Required work: Every entry that follows should be output exactly, and every image in it left out.
'''
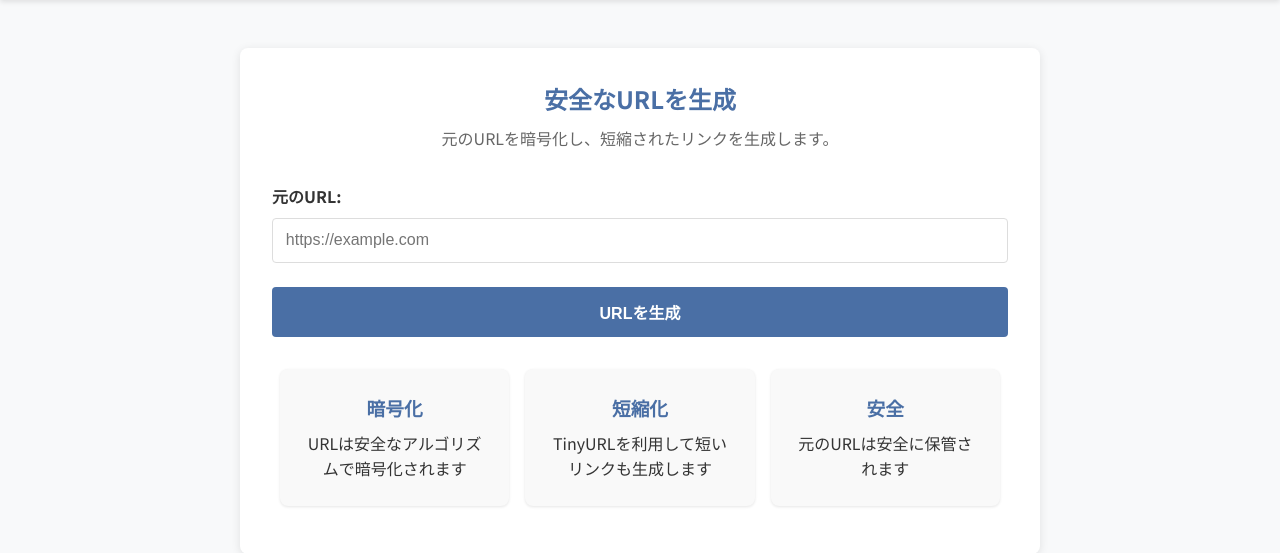
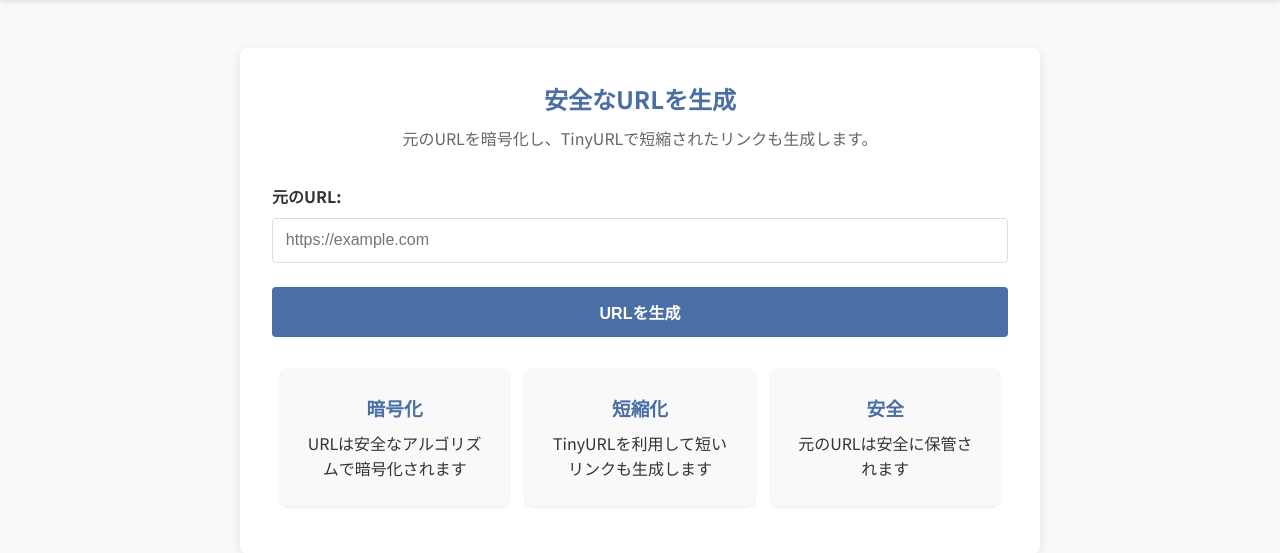
Before and after one commit to akinobu61/mais, a Flask app: page / in a window 1280 px wide. Shown: the part 94-647 px from the top of the page. Run offline with Flask 3, Linux system fonts and the light colour scheme.

Commit message:
Improve URL shortening to use proxy URLs for the generated TinyURL links
Update app.py to shorten proxy URLs, and modifies templates to display proxy URLs.

Replit-Commit-Author: Agent
Replit-Commit-Session-Id: 4075b64c-c239-432f-bb9b-b07fe3513fc1
Replit-Commit-Screenshot-Url: https://storage.googleapis.com/screenshot-production-us-central1/efd6952b-433d-46f6-91ca-6d7e3cac5be3/36488765-0ec0-4d25-946a-ad9aaf9f69c3.jpg

```diff
--- a/app.py
+++ b/app.py
@@ -59,11 +59,15 @@ def create_short_url():
         # Check if this URL has already been encoded
         existing_mapping = URLMapping.query.filter_by(original_url=original_url).first()
         if existing_mapping:
-            # Get the TinyURL shortened version
-            tiny_url = shortener.tinyurl.short(request.host_url + existing_mapping.encoded_id)
+            # Generate proxy URL (the encrypted URL)
+            proxy_url = request.host_url + existing_mapping.encoded_id
+
+            # Get the TinyURL shortened version of the proxy URL
+            tiny_url = shortener.tinyurl.short(proxy_url)
+
             return render_template('result.html',
                                    original_url=original_url,
-                                   encoded_url=request.host_url + existing_mapping.encoded_id,
+                                   proxy_url=proxy_url,
                                    tiny_url=tiny_url)
 
         # Encode the URL
@@ -74,12 +78,15 @@ def create_short_url():
         db.session.add(url_mapping)
         db.session.commit()
 
-        # Get the TinyURL shortened version
-        tiny_url = shortener.tinyurl.short(request.host_url + encoded_id)
+        # Generate proxy URL (the encrypted URL)
+        proxy_url = request.host_url + encoded_id
+
+        # Get the TinyURL shortened version of the proxy URL
+        tiny_url = shortener.tinyurl.short(proxy_url)
 
         return render_template('result.html',
                                original_url=original_url,
-                               encoded_url=request.host_url + encoded_id,
+                               proxy_url=proxy_url,
                                tiny_url=tiny_url)
 
     except Exception as e:
@@ -127,10 +134,16 @@ def api_encode_url():
         # Check if this URL has already been encoded
         existing_mapping = URLMapping.query.filter_by(original_url=url).first()
         if existing_mapping:
+            # Generate proxy URL (the encrypted URL)
+            proxy_url = request.host_url + existing_mapping.encoded_id
+
+            # Get the TinyURL shortened version of the proxy URL
+            tiny_url = shortener.tinyurl.short(proxy_url)
+
             return jsonify({
                 'original_url': url,
-                'encoded_url': request.host_url + existing_mapping.encoded_id,
-                'tiny_url': shortener.tinyurl.short(request.host_url + existing_mapping.encoded_id)
+                'proxy_url': proxy_url,
+                'tiny_url': tiny_url
             })
 
         # Encode the URL
@@ -141,11 +154,17 @@ def api_encode_url():
         db.session.add(url_mapping)
         db.session.commit()
 
+        # Generate proxy URL (the encrypted URL)
+        proxy_url = request.host_url + encoded_id
+
+        # Get the TinyURL shortened version of the proxy URL
+        tiny_url = shortener.tinyurl.short(proxy_url)
+
         # Return the encoded URL
         return jsonify({
             'original_url': url,
-            'encoded_url': request.host_url + encoded_id,
-            'tiny_url': shortener.tinyurl.short(request.host_url + encoded_id)
+            'proxy_url': proxy_url,
+            'tiny_url': tiny_url
         })
 
     except Exception as e:
--- a/templates/index.html
+++ b/templates/index.html
@@ -5,7 +5,7 @@
 {% block content %}
 <div class="url-form-container">
     <h2>安全なURLを生成</h2>
-    <p class="description">元のURLを暗号化し、短縮されたリンクを生成します。</p>
+    <p class="description">元のURLを暗号化し、TinyURLで短縮されたリンクも生成します。</p>
 
     {% if error %}
     <div class="error-message">
--- a/templates/result.html
+++ b/templates/result.html
@@ -16,10 +16,10 @@
         </div>
 
         <div class="result-item">
-            <h3>暗号化されたURL:</h3>
+            <h3>暗号化されたプロキシURL:</h3>
             <div class="url-display">
-                <p id="encoded-url">{{ encoded_url }}</p>
-                <button class="copy-btn" onclick="copyToClipboard('encoded-url')">コピー</button>
+                <p id="proxy-url">{{ proxy_url }}</p>
+                <button class="copy-btn" onclick="copyToClipboard('proxy-url')">コピー</button>
             </div>
         </div>
 
```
'''
Answer space:
Before and after one commit to akinobu61/mais, a Flask app: page / in a window 1280 px wide. Shown: the part 94-647 px from the top of the page. Run offline with Flask 3, Linux system fonts and the light colour scheme.

Commit message:
Improve URL shortening to use proxy URLs for the generated TinyURL links
Update app.py to shorten proxy URLs, and modifies templates to display proxy URLs.

Replit-Commit-Author: Agent
Replit-Commit-Session-Id: 4075b64c-c239-432f-bb9b-b07fe3513fc1
Replit-Commit-Screenshot-Url: https://storage.googleapis.com/screenshot-production-us-central1/efd6952b-433d-46f6-91ca-6d7e3cac5be3/36488765-0ec0-4d25-946a-ad9aaf9f69c3.jpg

```diff
--- a/app.py
+++ b/app.py
@@ -59,11 +59,15 @@ def create_short_url():
         # Check if this URL has already been encoded
         existing_mapping = URLMapping.query.filter_by(original_url=original_url).first()
         if existing_mapping:
-            # Get the TinyURL shortened version
-            tiny_url = shortener.tinyurl.short(request.host_url + existing_mapping.encoded_id)
+            # Generate proxy URL (the encrypted URL)
+            proxy_url = request.host_url + existing_mapping.encoded_id
+
+            # Get the TinyURL shortened version of the proxy URL
+            tiny_url = shortener.tinyurl.short(proxy_url)
+
             return render_template('result.html',
                                    original_url=original_url,
-                                   encoded_url=request.host_url + existing_mapping.encoded_id,
+                                   proxy_url=proxy_url,
                                    tiny_url=tiny_url)
 
         # Encode the URL
@@ -74,12 +78,15 @@ def create_short_url():
         db.session.add(url_mapping)
         db.session.commit()
 
-        # Get the TinyURL shortened version
-        tiny_url = shortener.tinyurl.short(request.host_url + encoded_id)
+        # Generate proxy URL (the encrypted URL)
+        proxy_url = request.host_url + encoded_id
+
+        # Get the TinyURL shortened version of the proxy URL
+        tiny_url = shortener.tinyurl.short(proxy_url)
 
         return render_template('result.html',
                                original_url=original_url,
-                               encoded_url=request.host_url + encoded_id,
+                               proxy_url=proxy_url,
                                tiny_url=tiny_url)
 
     except Exception as e:
@@ -127,10 +134,16 @@ def api_encode_url():
         # Check if this URL has already been encoded
         existing_mapping = URLMapping.query.filter_by(original_url=url).first()
         if existing_mapping:
+            # Generate proxy URL (the encrypted URL)
+            proxy_url = request.host_url + existing_mapping.encoded_id
+
+            # Get the TinyURL shortened version of the proxy URL
+            tiny_url = shortener.tinyurl.short(proxy_url)
+
             return jsonify({
                 'original_url': url,
-                'encoded_url': request.host_url + existing_mapping.encoded_id,
-                'tiny_url': shortener.tinyurl.short(request.host_url + existing_mapping.encoded_id)
+                'proxy_url': proxy_url,
+                'tiny_url': tiny_url
             })
 
         # Encode the URL
@@ -141,11 +154,17 @@ def api_encode_url():
         db.session.add(url_mapping)
         db.session.commit()
 
+        # Generate proxy URL (the encrypted URL)
+        proxy_url = request.host_url + encoded_id
+
+        # Get the TinyURL shortened version of the proxy URL
+        tiny_url = shortener.tinyurl.short(proxy_url)
+
         # Return the encoded URL
         return jsonify({
             'original_url': url,
-            'encoded_url': request.host_url + encoded_id,
-            'tiny_url': shortener.tinyurl.short(request.host_url + encoded_id)
+            'proxy_url': proxy_url,
+            'tiny_url': tiny_url
         })
 
     except Exception as e:
--- a/templates/index.html
+++ b/templates/index.html
@@ -5,7 +5,7 @@
 {% block content %}
 <div class="url-form-container">
     <h2>安全なURLを生成</h2>
-    <p class="description">元のURLを暗号化し、短縮されたリンクを生成します。</p>
+    <p class="description">元のURLを暗号化し、TinyURLで短縮されたリンクも生成します。</p>
 
     {% if error %}
     <div class="error-message">
--- a/templates/result.html
+++ b/templates/result.html
@@ -16,10 +16,10 @@
         </div>
 
         <div class="result-item">
-            <h3>暗号化されたURL:</h3>
+            <h3>暗号化されたプロキシURL:</h3>
             <div class="url-display">
-                <p id="encoded-url">{{ encoded_url }}</p>
-                <button class="copy-btn" onclick="copyToClipboard('encoded-url')">コピー</button>
+                <p id="proxy-url">{{ proxy_url }}</p>
+                <button class="copy-btn" onclick="copyToClipboard('proxy-url')">コピー</button>
             </div>
         </div>
 
```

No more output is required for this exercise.